Despite the claimed certainty relative to greenhouse gas damage by both sides of the issue, the science is not well understood. The intense debate over SO2 emissions which has been waged for half a century has had many twists and turns. McIlvaine testified before senate sub committees as an EPA contractor at the time it was thought that acid rain would kill forests throughout the world. It was later determined that this impact would be much less than anticipated. However, it was then determined that SO2 reacts with sodium and ammonia in the atmosphere to form small particles with more impact on health than any other pollutant.

It is not only the health impacts which are unclear, there is considerable debate about the costs of various solutions. The U.K. already generates 11 percent of its electricity from biomass combustion. The large coal fired Drax plant has switched from coal to biomass. A pilot program has been initiated to sequester the CO2 with the claim that this is the only way for a combustion process to reduce CO2. The slogan is “Suck the CO2 out of the air”.

Use of CO2 for enhanced oil recovery and sequestration has been practiced for many years. Proximity is the issue. SaskPower is operating the first commercial coal fired power plant EOR system at its Boundary Dam plant. The use of CO2 to replace water in hydraulic fracking looks very promising. We could return to the 1980s era activity in the U.S. where multiple small coal fired boilers were constructed in the California oil fields for EOR.

Longer term solar and wind will gather market share in all regions of the world. In the short term countries without natural gas, limited solar and wind potential, and in urgent need of electricity will continue to build coal plants. Energy storage developments could alter the picture. In any case in the last half of this century coal will play a diminished role in power. But over the next ten years there will be substantial activity in many regions.

Africa: New coal fired capacity is planned for seven countries with coal fired capacity and eleven with no coal fired capacity. South Africa, Egypt and Zimbabwe are planning 40,000 MW of additional coal fired capacity. In many of the African countries the first coal plants will be owned by and for mining companies.

Asia: China and India are planning more than 300,000 MW of new coal fired capacity. Vietnam is moving forward with 40,000 MW of capacity followed by Indonesia with 30,000 MW and Bangladesh with 25,000 MW. China, South Korea and several other Asian countries have significant coal to chemicals programs.

Eurasia: Georgia, Kazakhstan and Russia have more than 60,000 MW of coal plants in operation and have plans for an additional 10,000 MW.

Europe: Despite the pressure from the EU, thirteen countries have new coal fired power plants in the planning stage. The total in Turkey is over 30,000 MW, Poland, 9,000 MW, and Bosnia-Herzegovina, 4000MW.

Americas: No new plants are planned in the U.S and Canada. Four Latin American countries are planning a total of 4,000 MW of new coal fired capacity. However, the continent will continue to operate nearly 300,000 MW of coal fired units at least over the next fifteen years.

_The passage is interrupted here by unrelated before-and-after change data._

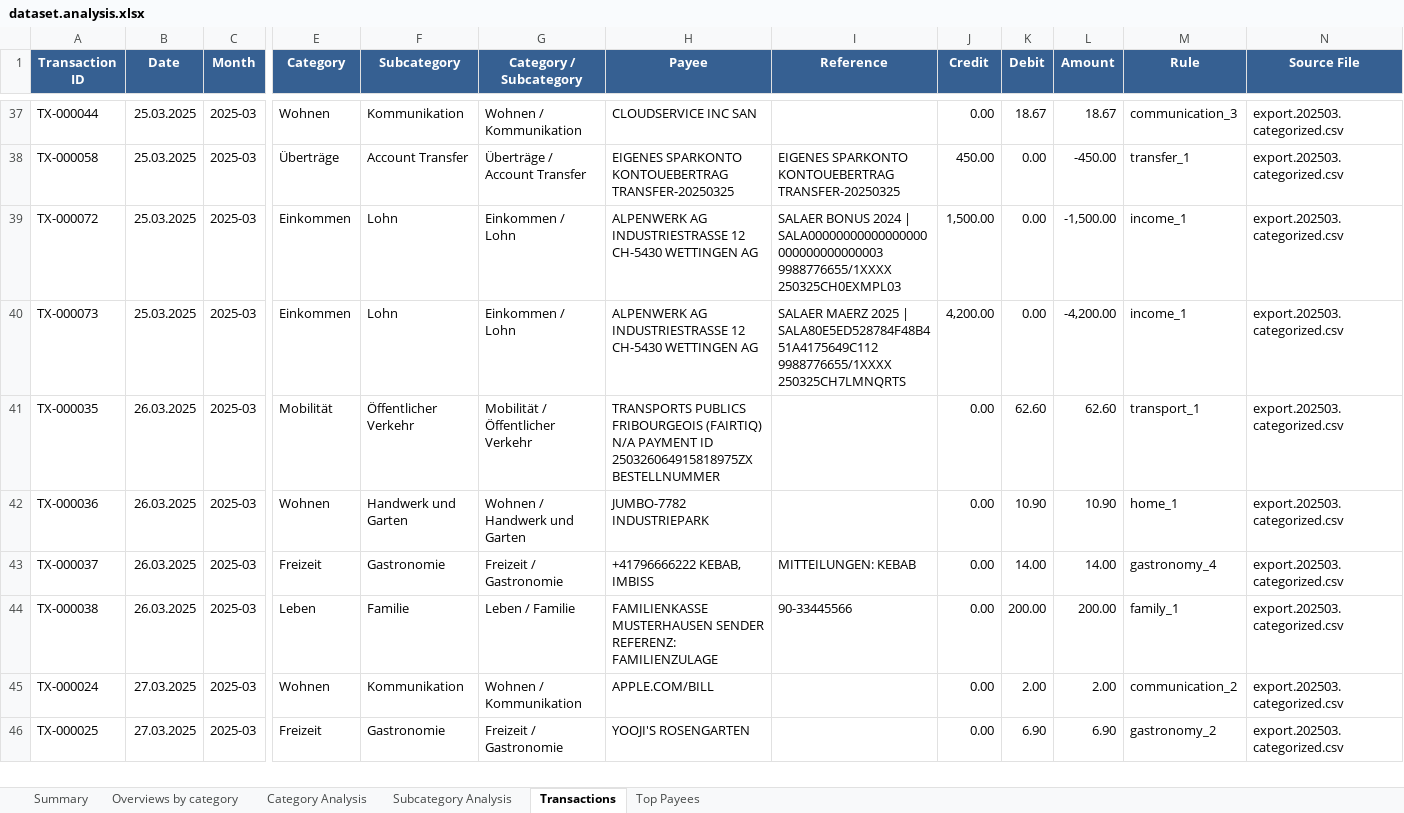
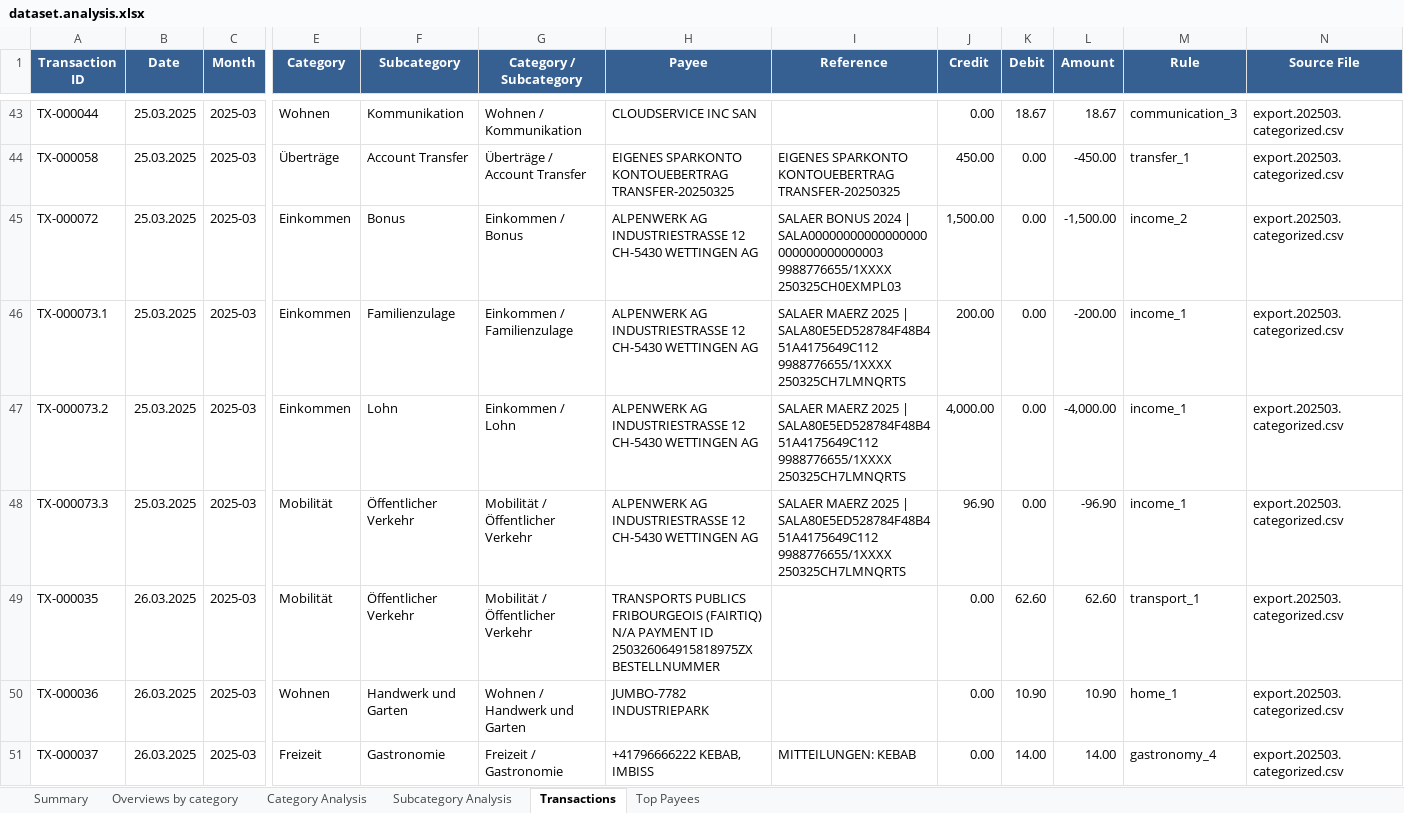
Before and after one commit to rauricus/Budget-Analysis-Tool, an Excel workbook: data/example/output/dataset.analysis.xlsx, sheet Transactions, drawn as a sheet; only a part is shown, gaps mark what is left out; the shorter side is filled out with more unchanged rows; values as stored, in another font and other column widths than the file's, no borders; addresses are those after the commit; rows hold the shown columns only; the diff covers the shown part only; the diff names each change by its address in the sheet, - before the commit and + after, or states it on an @@ line.

```diff
--- a/data/example/output/dataset.analysis.xlsx (sheet Transactions)
+++ b/data/example/output/dataset.analysis.xlsx (sheet Transactions)
-F45 (Subcategory): Lohn
+F45 (Subcategory): Bonus
-G45 (Category / Subcategory): Einkommen / Lohn
+G45 (Category / Subcategory): Einkommen / Bonus
-M45 (Rule): income_1
+M45 (Rule): income_2
+row 46: TX-000073.1 | 25.03.2025 | 2025-03 | Einkommen | Familienzulage | Einkommen / Familienzulage | ALPENWERK AG INDUSTRIESTRASSE 12 CH-5430 WETTINGEN AG | SALAER MAERZ 2025 | SALA80E5ED528784F48B451A4175649C112 9988776655/1XXXX 250325CH7LMNQRTS | 200.00 | 0.00 | -200.00 | income_1 | export.202503.categorized.csv
-A47 (Transaction ID): TX-000073
+A47 (Transaction ID): TX-000073.2
-J47 (Credit): 4,200.00
+J47 (Credit): 4,000.00
-L47 (Amount): -4,200.00
+L47 (Amount): -4,000.00
+row 48: TX-000073.3 | 25.03.2025 | 2025-03 | Mobilität | Öffentlicher Verkehr | Mobilität / Öffentlicher Verkehr | ALPENWERK AG INDUSTRIESTRASSE 12 CH-5430 WETTINGEN AG | SALAER MAERZ 2025 | SALA80E5ED528784F48B451A4175649C112 9988776655/1XXXX 250325CH7LMNQRTS | 96.90 | 0.00 | -96.90 | income_1 | export.202503.categorized.csv
```
Also changed, not shown: 12 added rows and 8 edited cells elsewhere in this sheet, sheet Subcategory Analysis, sheet Top Payees, sheet Category Analysis, sheet Summary, sheet Overviews by category, charts or pictures, 15 other files.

The purchases of combust, flow and treat products and services by coal fired utilities worldwide will continue to exceed those by any other fuel source. In part this is because sources other than nuclear spend much less per MW for CFT products and services. The 42EI Utility Tracking System provides forecasts of new capacity for each plant, each owner, and by country. Specific forecasts by plant and owner for purchases of valves, pumps, chemicals, filtration equipment, FGD systems, NOx control systems, fabric filters, precipitators, cooling towers, fans and other power plant products are displayed in the McIlvaine market reports shown at

Bob McIlvaine can answer your questions at This email address is being protected from spambots. You need JavaScript enabled to view it. 847 226 2391